Umbarger had Dysphagia Lusoria, a rare vascular deformity that caused an aberrant artery in her aortic arch to wrap around her esophagus, making it difficult to eat or drink. Food would get caught in the middle of her esophagus and then would have trouble moving to the stomach. She first started looking for treatment in 2012, but because her condition is rare, finding a physician with enough experience to make her feel confident in the treatment was a challenge. After ending up in the emergency room at Methodist Hospital in Crown Point, Indiana, in 2016, she was referred to the University of Chicago Medicine. While she still had some reservations about pursuing treatment, she knew coming here was the right choice, particularly since her mother received lifesaving surgery at UChicago Medicine years earlier.

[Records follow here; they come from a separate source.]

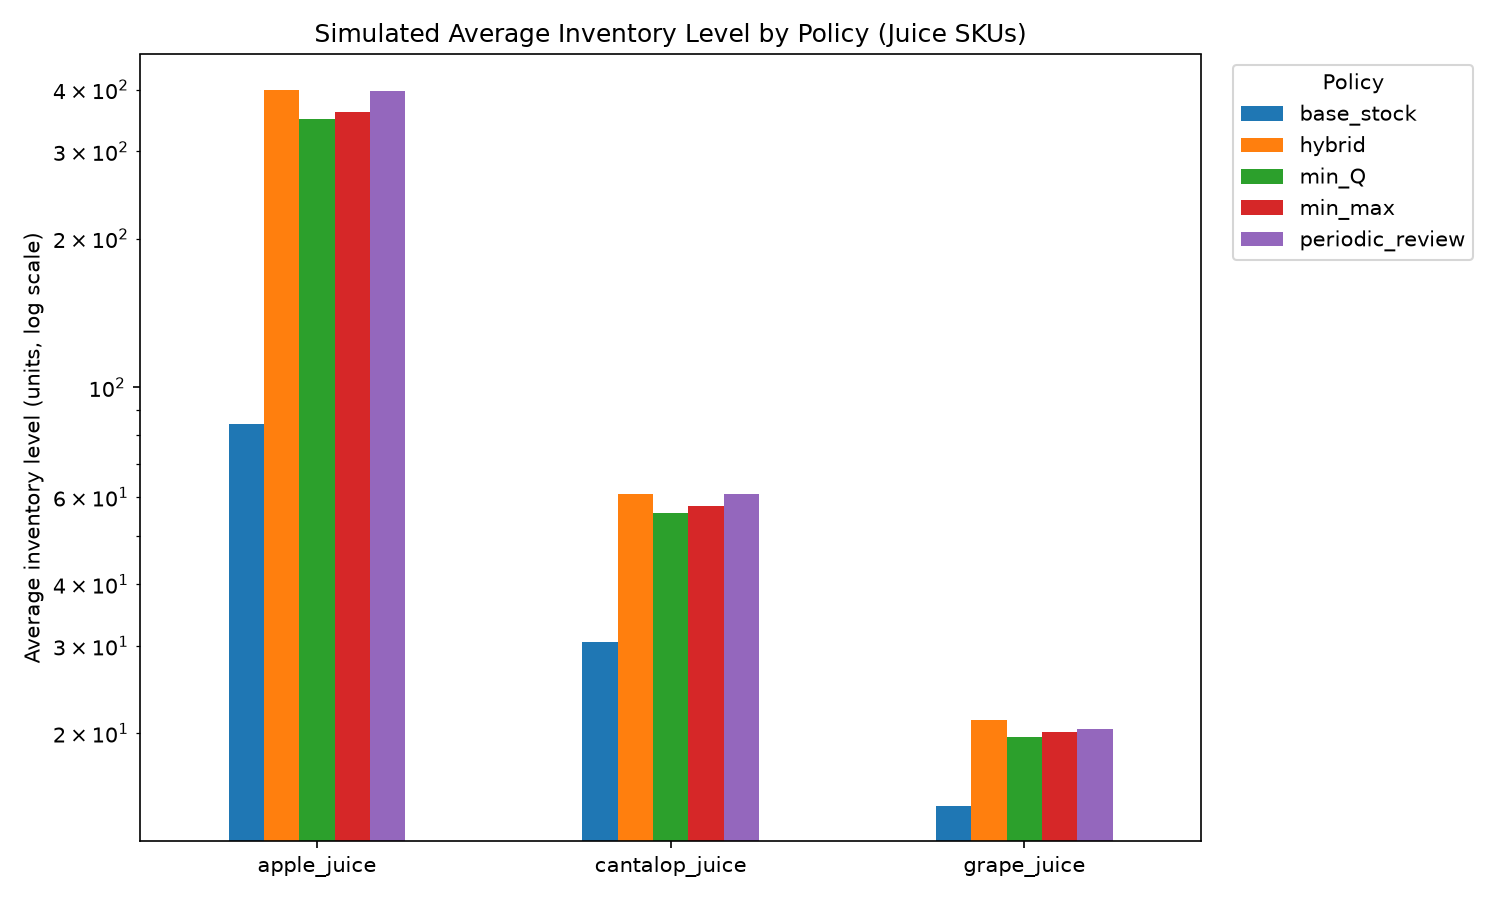
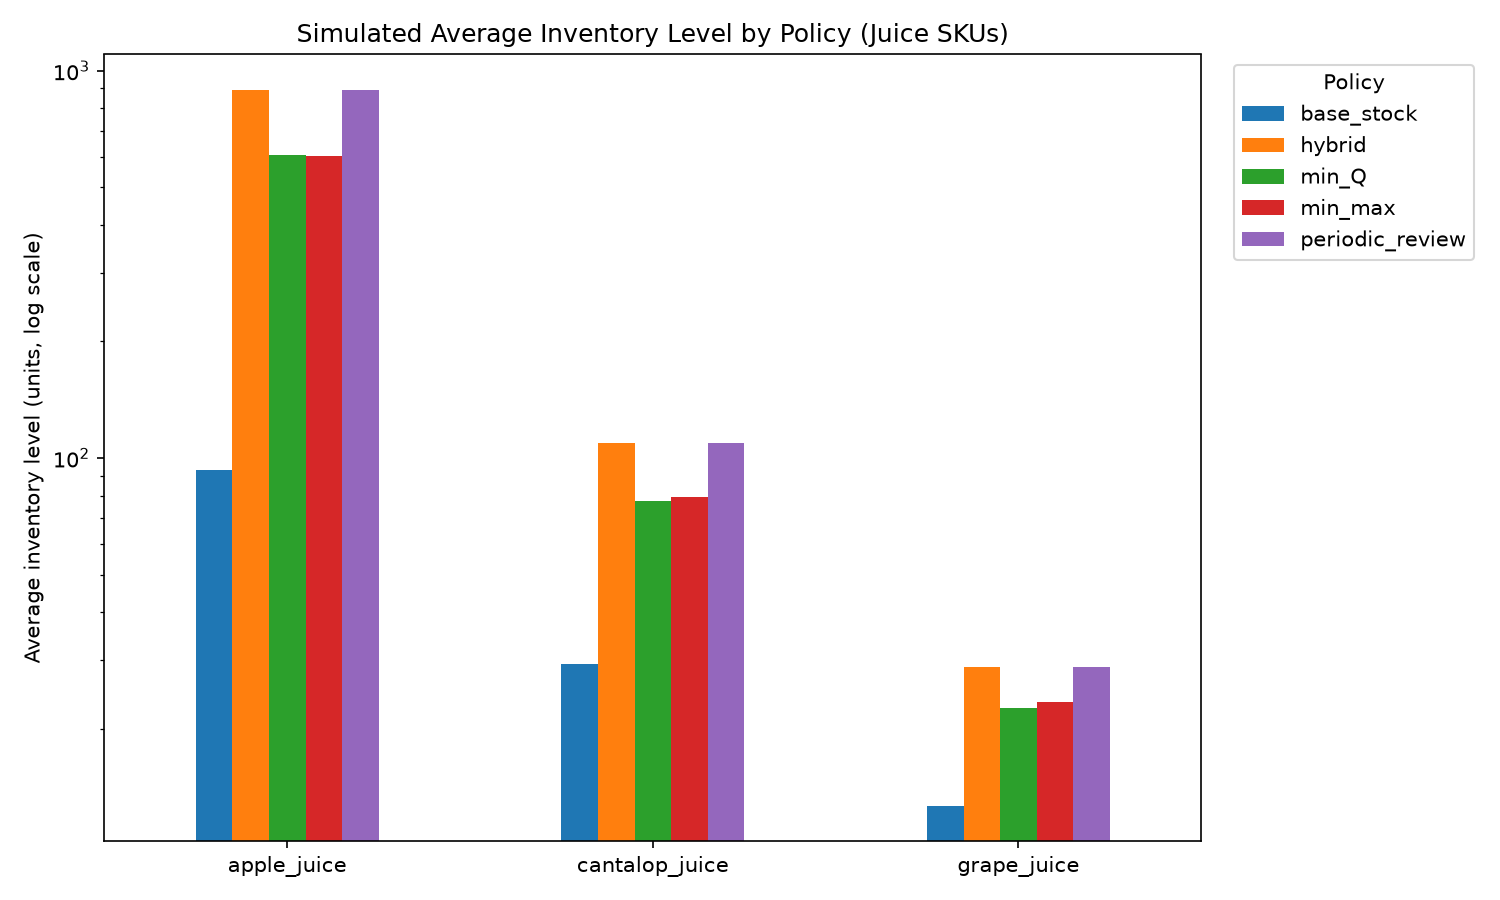
Pull juice_policy_simulation's config from inventory_planning.Config
Lead time, target service level, and ordering/holding cost now come
from the same Config dataclass policy_simulation.py already draws from,
instead of a second set of hardcoded module constants. Only data_path
stays local (Config's points at Germany.xlsx, a different schema).

sku_distributions.csv has no price column, so holding_rate (a % of item
value) needs a per-unit price to convert into a $/unit/day cost the way
policy_simulation.py does with each SKU's real avg_unit_price -- added
ASSUMED_UNIT_PRICE as an explicit, documented placeholder for that one
missing input.

Claude-Session: https://claude.ai/code/session_01PuQGhsXGrswm3MZPfpZUFY

diff --git a/src/juice_policy_simulation.py b/src/juice_policy_simulation.py
@@ -10,6 +10,13 @@ SKU shares the same lead time/service level/costs (a fair comparison by
 construction), and results are written as one CSV plus two comparison
 charts instead of ad hoc per-call CSVs and a single messy time-series plot.
 
+Lead time, service level, and cost assumptions come from
+inventory_planning.Config, the same as policy_simulation.py -- one shared
+set of business placeholders across every pipeline in this repo instead of
+a second copy of the same numbers. DATA_PATH stays local: Config.data_path
+points at Germany.xlsx, a different dataset with a different schema, so it
+isn't reusable here the way the cost/lead-time assumptions are.
+
 Two real bugs in section16.py are fixed here rather than carried over:
 1. `skus[['apple_juice']]` / `skus[['cantalop_juice']]` (double brackets)
    select a DataFrame instead of a Series, which crashes `inventorize`
@@ -41,22 +48,20 @@ import numpy as np
 import pandas as pd
 from scipy.stats import norm, poisson
 
+from inventory_planning import Config
+
 logging.basicConfig(level=logging.INFO, format="%(asctime)s %(levelname)s %(message)s")
 logger = logging.getLogger("juice_policy_simulation")
 
 DATA_PATH = Path("data/sku_distributions.csv")
-OUTPUT_DIR = Path("output")
-
-LEAD_TIME_DAYS = 7
-SERVICE_LEVEL = 0.9
 REVIEW_PERIOD_DAYS = 7
 
-# Not present in the data -- same category of placeholder used throughout
-# this project's other pipelines (ordering_cost_per_order / holding_rate in
-# inventory_planning.py). section16.py's own calls ranged from 1 to 100;
-# these match its final (most deliberate) comparison block.
-ORDERING_COST = 100
-INVENTORY_COST = 1
+# sku_distributions.csv has no price column, so Config.holding_rate (a % of
+# item value per year) has no per-unit value to apply to -- unlike
+# policy_simulation.py, which multiplies it by each SKU's real
+# avg_unit_price. This placeholder stands in for that missing price so the
+# same holding_rate can still convert into a $/unit/day inventory cost.
+ASSUMED_UNIT_PRICE = 1.0
 
 # SKUs averaging fewer than this many units/day get the Poisson model
 # (appropriate for low, intermittent counts); at or above it, Normal.
@@ -103,8 +108,12 @@ def compute_policy_parameters(demand: np.ndarray, leadtime: int, service_level: 
     }
 
 
-def run_policies_for_sku(sku_name: str, demand: np.ndarray, is_poisson: bool) -> list[dict]:
-    params = compute_policy_parameters(demand, LEAD_TIME_DAYS, SERVICE_LEVEL, is_poisson)
+def run_policies_for_sku(sku_name: str, demand: np.ndarray, is_poisson: bool, config: Config) -> list[dict]:
+    leadtime = config.lead_time_days
+    service_level = config.default_service_level
+    inventory_cost_per_unit_day = config.holding_rate * ASSUMED_UNIT_PRICE / 365
+
+    params = compute_policy_parameters(demand, leadtime, service_level, is_poisson)
     logger.info(
         "%s: mean=%.2f sd=%.2f model=%s reorder_point=%d order_qty=%d order_up_to=%d",
         sku_name, params["mean"], params["sd"], "Poisson" if is_poisson else "Normal",
@@ -113,11 +122,11 @@ def run_policies_for_sku(sku_name: str, demand: np.ndarray, is_poisson: bool) ->
 
     common = dict(
         demand=demand,
-        leadtime=LEAD_TIME_DAYS,
-        service_level=SERVICE_LEVEL,
+        leadtime=leadtime,
+        service_level=service_level,
         shortage_cost=1,
-        ordering_cost=ORDERING_COST,
-        inventory_cost=INVENTORY_COST,
+        ordering_cost=config.ordering_cost_per_order,
+        inventory_cost=inventory_cost_per_unit_day,
     )
     reorder_point, order_qty, order_up_to = params["reorder_point"], params["order_qty"], params["order_up_to"]
 
@@ -147,7 +156,7 @@ def run_policies_for_sku(sku_name: str, demand: np.ndarray, is_poisson: bool) ->
                 "sku": sku_name,
                 "demand_model": "Poisson" if is_poisson else "Normal",
                 "policy": policy,
-                "target_service_level": SERVICE_LEVEL,
+                "target_service_level": service_level,
                 "reorder_point_used": reorder_point,
                 "order_qty_or_max_used": order_qty if policy == "min_Q" else order_up_to,
                 **metrics,
@@ -165,7 +174,7 @@ def save_plots(results: pd.DataFrame, output_dir: Path) -> None:
     ax.set_title("Simulated Item Fill Rate by Policy (Juice SKUs)")
     ax.set_ylabel("Item fill rate")
     ax.set_xlabel("")
-    ax.axhline(SERVICE_LEVEL, color="black", linestyle="--", linewidth=1, label="target service level")
+    ax.axhline(results["target_service_level"].iloc[0], color="black", linestyle="--", linewidth=1, label="target service level")
     ax.legend(title="Policy", bbox_to_anchor=(1.02, 1), loc="upper left")
     ax.tick_params(axis="x", rotation=0)
     fig.tight_layout()
@@ -188,6 +197,7 @@ def save_plots(results: pd.DataFrame, output_dir: Path) -> None:
 
 
 def main() -> None:
+    config = Config()
     skus = load_sku_demand(DATA_PATH)
     sku_columns = ["apple_juice", "grape_juice", "cantalop_juice"]
 
@@ -195,15 +205,16 @@ def main() -> None:
     for sku_name in sku_columns:
         demand = skus[sku_name].to_numpy()
         is_poisson = demand.mean() < POISSON_MEAN_THRESHOLD
-        all_rows.extend(run_policies_for_sku(sku_name, demand, is_poisson))
+        all_rows.extend(run_policies_for_sku(sku_name, demand, is_poisson, config))
 
     results = pd.DataFrame(all_rows)
-    OUTPUT_DIR.mkdir(parents=True, exist_ok=True)
-    csv_path = OUTPUT_DIR / "juice_policy_simulation.csv"
+    output_dir = config.output_dir
+    output_dir.mkdir(parents=True, exist_ok=True)
+    csv_path = output_dir / "juice_policy_simulation.csv"
     results.to_csv(csv_path, index=False)
     logger.info("Saved %s", csv_path)
 
-    save_plots(results, OUTPUT_DIR)
+    save_plots(results, output_dir)
 
     summary_cols = ["sku", "demand_model", "policy", "target_service_level", "Item_fill_rate", "cycle_service_level", "average_inventory_level", "total_lost_sales"]
     logger.info("Results:\n%s", results[summary_cols].round(3).to_string(index=False))

diff --git a/README.md b/README.md
@@ -129,7 +129,18 @@ python3 src/juice_policy_simulation.py
   on `cantalop_juice`. Fixed to single-bracket Series selection.
 - **Fair-comparison fix**: the original's final comparison mixed
   `leadtime=7` for one policy with `leadtime=2` for the other four in the
-  same table. Every policy here shares one `LEAD_TIME_DAYS`.
+  same table. Every policy here shares one lead time.
+- **Shared config, like `policy_simulation.py`**: lead time, target
+  service level, and ordering/holding cost all come from
+  `inventory_planning.Config` — the same shared business-assumption
+  placeholders used across every pipeline in this repo, instead of a
+  second hardcoded copy of the same numbers living in this file. Only
+  `Config.data_path` isn't reused (it points at `Germany.xlsx`, a
+  different dataset with a different schema). Since
+  `sku_distributions.csv` has no price column, `Config.holding_rate`
+  (a % of item value) is applied to a placeholder `ASSUMED_UNIT_PRICE`
+  instead of a real `avg_unit_price` — flagged in the code as an
+  additional placeholder specific to this script.
 - **Parameters are derived, not hand-picked**: the original hardcoded
   `Quantity`/`Max`/`Min`/`Base` per call (e.g. `Max=400`), and two of
   those five configurations turned out to silently miss their own stated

Ross MilnerRoss Milner, MD

When she arrived Umbarger went through a series of tests with vascular and cardiac surgeons at UChicago Medicine to determine the best course of treatment. It began with a barium swallow test which showed a narrowed esophagus compressed by that artery. They followed it with a CT scan, which provided more detail on her exact condition. Umbarger met with surgeons, Dr. Ross Milner and Dr. Takeyoshi Ota, co-directors of the Center for Aortic Diseases, to discuss her treatment options. Noticing that she was apprehensive about surgery but wanted her life to improve, they explained that UChicago Medicine had the skill and expertise to safely treat her condition through open surgery or endovascular therapy. Upon hearing her options, and with her physicians' help, she chose to undergo open surgery.

Takeyoshi OtaTakeyoshi Ota, MD

Treating this rare condition would require a two-stage surgical approach in which the doctors remove part of the artery blocking her esophagus while maintaining the blood flow to the rest of her right subclavian artery. On December 19th, Umbarger underwent stage one, where Dr. Milner performed a right carotid-to-subclavian artery bypass, a procedure that diverted blood flow from the right carotid artery to the right subclavian artery that would enable consistent blood flow after the aberrant part of the artery was removed. Dr. Ota completed stage two on December 21st when he removed the abnormal portion the artery. After a life with Dysphagia Lusoria, it was finally treated.

Following her second surgery she remained under observation in the hospital, meaning Umbarger would have to spend Christmas at the University of Chicago Medicine. Though she was able to Skype with her family and had a small Christmas tree in her room, the best gift she received was when she was told that she could start eating solid foods again.

Following her second surgery she remained under observation in the hospital, meaning Umbarger would have to spend Christmas at the University of Chicago Medicine. Though she was able to Skype with her family and had a small Christmas tree in her room, the best gift she received was when she was told that she could start eating solid foods again.

"Who cries when they eat?" She thought as she looked through the hospital menu, tears running down her face as it dawned on her that she could select anything she wanted. Later that day, she tested her new found ability to eat solid food again when her family was visiting and her daughter gave her gummy worms – something she would have never tried to touch before – bringing tears to her eyes at the realization that she is no longer restricted by her condition. "It is such an amazing feeling to eat like a normal person," she said. "Everyone deserves to live as comfortably as possible, especially when it comes down to the necessities in life."

Today, Umbarger says she feels like a brand new person. And yes, she can eat that hamburger.